More than anything else, 2013-14 season is defined by Yeguete's soul, the senior class it animates, the intangibles it brings to this team, and the traits this team has finally taken from him. These Gators now play as hard for each other as he always has; it has helped them earn unprecedented glories, and the front seat on the long road to the national championship.
Not long ago, I called these Gators the "Heart and Hustle Gators," after the 1999-2000 Orlando Magic that played with no stars and no fear, and that makes sense as a sobriquet for all of them, mostly because of how Yeguete's heart and hustle have rubbed off and helped create a team that I suspect plays as desperately and ferociously as it does partly because his teammates know he can't play as desperately and ferociously as he used to.
And people liked that nickname. But Heart and Hustle was the Magic's thing, and these Gators deserve something slightly more original.
The Perfect '10s — a riff on the Oh-Fours we came to love — doesn't work for the same reason; it's not a creative enough twist. Sure, this team plays as hard, maybe harder, than Florida's two national championship squads, but it also deserves a name that doesn't derive from the past it has built on, or one that does them the disservice of calling them perfect when we and they know well that they're not. (Though, well, Florida is unbeaten this season when all four seniors are around to start and finish games.)

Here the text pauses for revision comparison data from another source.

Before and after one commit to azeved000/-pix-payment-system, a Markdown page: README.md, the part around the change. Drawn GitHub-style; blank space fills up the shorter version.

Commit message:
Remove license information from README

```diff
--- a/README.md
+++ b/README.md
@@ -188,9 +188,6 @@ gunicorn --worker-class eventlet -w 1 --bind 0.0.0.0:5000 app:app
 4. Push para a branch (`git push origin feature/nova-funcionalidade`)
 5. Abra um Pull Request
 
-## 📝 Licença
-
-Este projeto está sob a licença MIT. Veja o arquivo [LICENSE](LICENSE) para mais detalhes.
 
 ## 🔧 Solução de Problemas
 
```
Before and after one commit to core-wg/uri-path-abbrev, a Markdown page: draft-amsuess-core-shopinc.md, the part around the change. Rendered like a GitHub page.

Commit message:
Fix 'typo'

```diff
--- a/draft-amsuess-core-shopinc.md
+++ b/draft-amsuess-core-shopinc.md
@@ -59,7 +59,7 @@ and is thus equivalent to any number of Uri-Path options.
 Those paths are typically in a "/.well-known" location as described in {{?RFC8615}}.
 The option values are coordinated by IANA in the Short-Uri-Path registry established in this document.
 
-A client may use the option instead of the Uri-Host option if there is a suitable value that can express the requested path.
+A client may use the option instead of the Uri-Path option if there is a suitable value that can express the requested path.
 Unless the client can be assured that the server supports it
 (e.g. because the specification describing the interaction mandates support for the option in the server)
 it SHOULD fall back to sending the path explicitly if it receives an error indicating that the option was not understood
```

I considered Redeem Team, considering this quartet's instrumental role in getting Florida back to the elite of college hoops, but that's taken. The Oh-Fours were the History Boys, too, at least if you believe Florida's media guides, so even making more history can't secure that as this team's honorific. And I could get cute with the names — Prather, Yeguete, Young, and Wilbekin could be the PYYW Crew, much like a great UConn women's team was memorably the TASSK Force — but that feels cheap for this team.
So I circled around to the simplest, easiest, purest possible nickname, at least for now: The Four.
It's descriptive: There are four members of this senior class that have played four years each at Florida. It plays off the Oh-Fours, but emphasizes this team staying for its four years, a major difference about it, and the. And it plays well in context beyond its name alone: They're The Four we've been waiting for, The Four to fear. The best part, though? It works well now, and lends itself to the easiest possible honorific if this team should end up with the sort of titles that come with trophies.
For now, Casey Prather, Will Yeguete, Patric Young, and Scottie Wilbekin are The Four, Florida's Four, our Four.
Before long, they could be Forever's Four.